Task instructions: Using the material below, copy every line where "README" appears.
== Records supplied ==
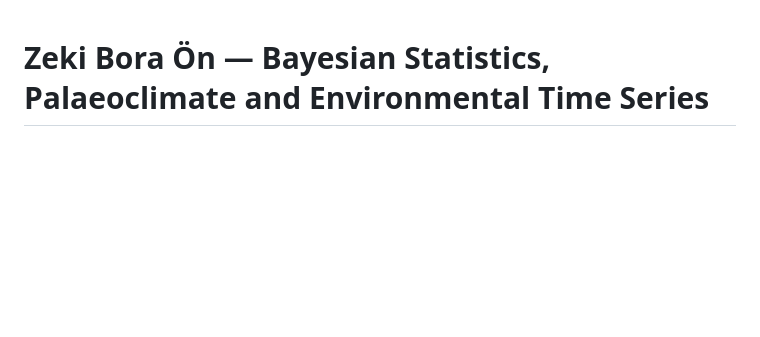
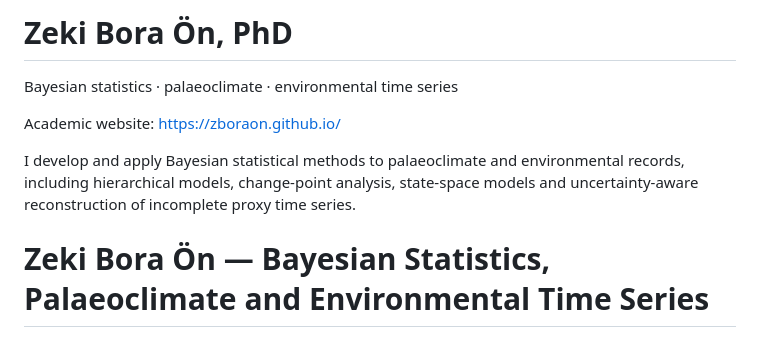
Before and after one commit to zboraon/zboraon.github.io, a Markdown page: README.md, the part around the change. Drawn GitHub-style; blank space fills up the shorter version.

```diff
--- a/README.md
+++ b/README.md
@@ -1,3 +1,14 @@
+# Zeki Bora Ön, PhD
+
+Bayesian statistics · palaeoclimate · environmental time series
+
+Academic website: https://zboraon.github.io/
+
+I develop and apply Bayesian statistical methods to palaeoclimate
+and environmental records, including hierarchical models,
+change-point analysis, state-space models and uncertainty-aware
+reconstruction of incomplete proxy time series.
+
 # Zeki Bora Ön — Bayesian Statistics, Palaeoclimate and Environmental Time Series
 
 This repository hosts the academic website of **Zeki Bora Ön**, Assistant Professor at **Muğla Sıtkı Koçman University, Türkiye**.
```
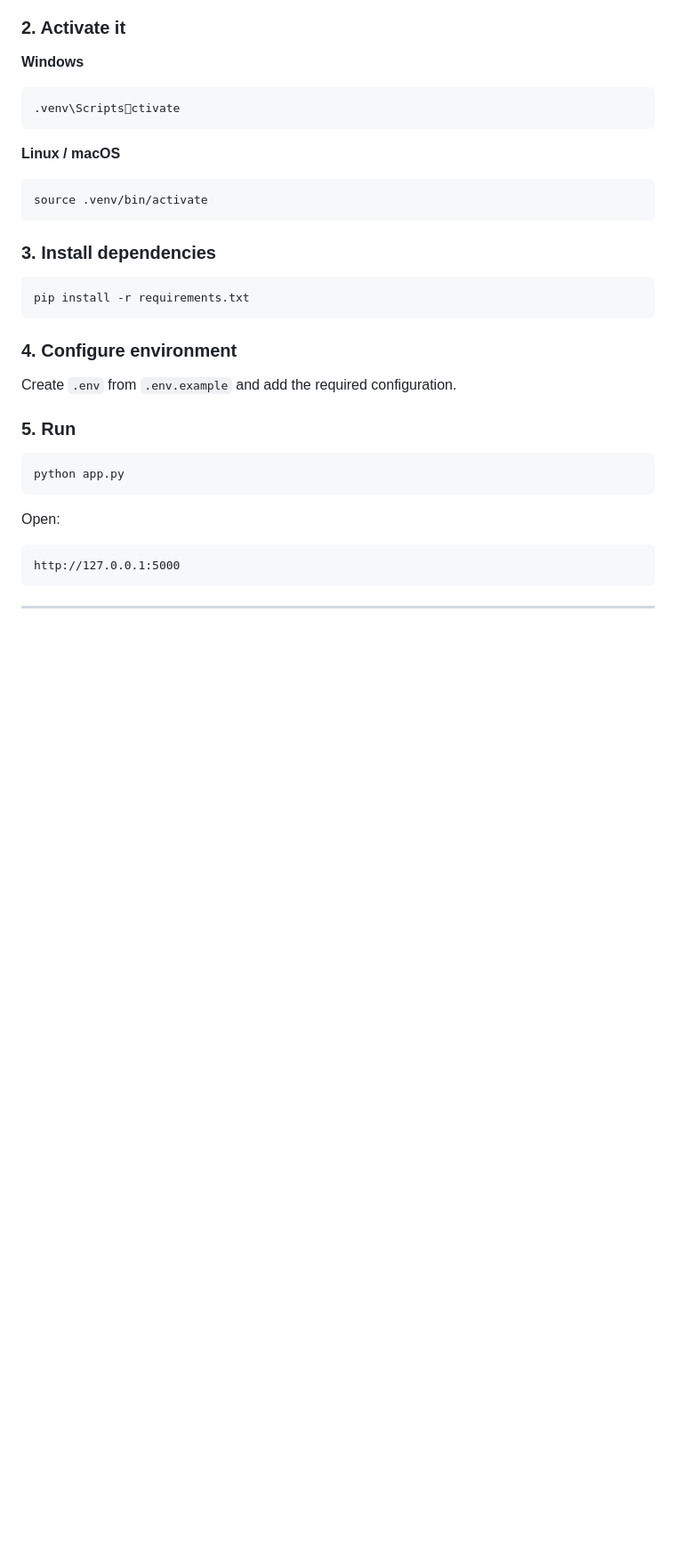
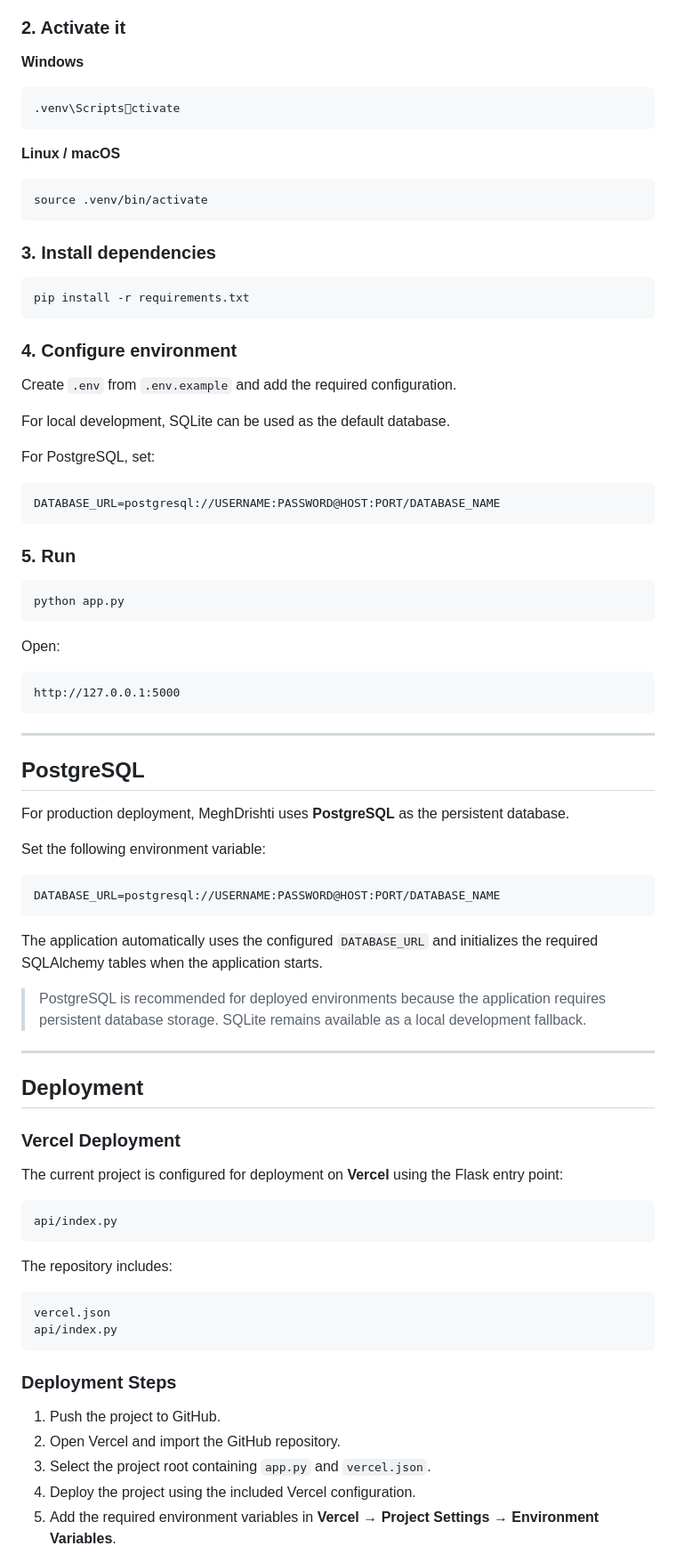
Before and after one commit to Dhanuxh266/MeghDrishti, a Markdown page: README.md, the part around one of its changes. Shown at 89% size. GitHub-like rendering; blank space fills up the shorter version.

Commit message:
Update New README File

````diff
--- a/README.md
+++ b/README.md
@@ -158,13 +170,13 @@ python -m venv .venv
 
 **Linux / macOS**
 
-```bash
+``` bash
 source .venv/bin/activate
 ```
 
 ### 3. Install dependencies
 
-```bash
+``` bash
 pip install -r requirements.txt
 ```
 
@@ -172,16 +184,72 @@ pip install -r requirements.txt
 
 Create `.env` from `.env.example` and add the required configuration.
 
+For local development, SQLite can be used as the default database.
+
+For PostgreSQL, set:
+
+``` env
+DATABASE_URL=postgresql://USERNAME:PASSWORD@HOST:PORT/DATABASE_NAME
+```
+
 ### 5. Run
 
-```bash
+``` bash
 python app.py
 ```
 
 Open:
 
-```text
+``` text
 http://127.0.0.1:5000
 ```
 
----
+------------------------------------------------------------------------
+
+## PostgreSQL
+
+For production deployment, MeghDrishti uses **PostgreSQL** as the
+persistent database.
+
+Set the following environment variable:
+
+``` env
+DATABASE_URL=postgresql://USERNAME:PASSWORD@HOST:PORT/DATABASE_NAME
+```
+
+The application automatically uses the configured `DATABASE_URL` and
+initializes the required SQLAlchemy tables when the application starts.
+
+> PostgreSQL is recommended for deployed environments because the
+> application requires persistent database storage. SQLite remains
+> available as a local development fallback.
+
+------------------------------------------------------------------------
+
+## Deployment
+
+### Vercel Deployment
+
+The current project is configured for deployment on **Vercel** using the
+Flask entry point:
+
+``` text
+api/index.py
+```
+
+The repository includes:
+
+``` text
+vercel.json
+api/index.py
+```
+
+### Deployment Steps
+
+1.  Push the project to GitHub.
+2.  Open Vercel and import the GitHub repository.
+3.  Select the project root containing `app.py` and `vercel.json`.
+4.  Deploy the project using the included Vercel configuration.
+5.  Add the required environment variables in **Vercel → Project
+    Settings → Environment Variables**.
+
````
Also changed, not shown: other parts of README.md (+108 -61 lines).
===
Response area:
Before and after one commit to zboraon/zboraon.github.io, a Markdown page: README.md, the part around the change. Drawn GitHub-style; blank space fills up the shorter version.
--- a/README.md
+++ b/README.md
Before and after one commit to Dhanuxh266/MeghDrishti, a Markdown page: README.md, the part around one of its changes. Shown at 89% size. GitHub-like rendering; blank space fills up the shorter version.
Update New README File
--- a/README.md
+++ b/README.md
Also changed, not shown: other parts of README.md (+108 -61 lines).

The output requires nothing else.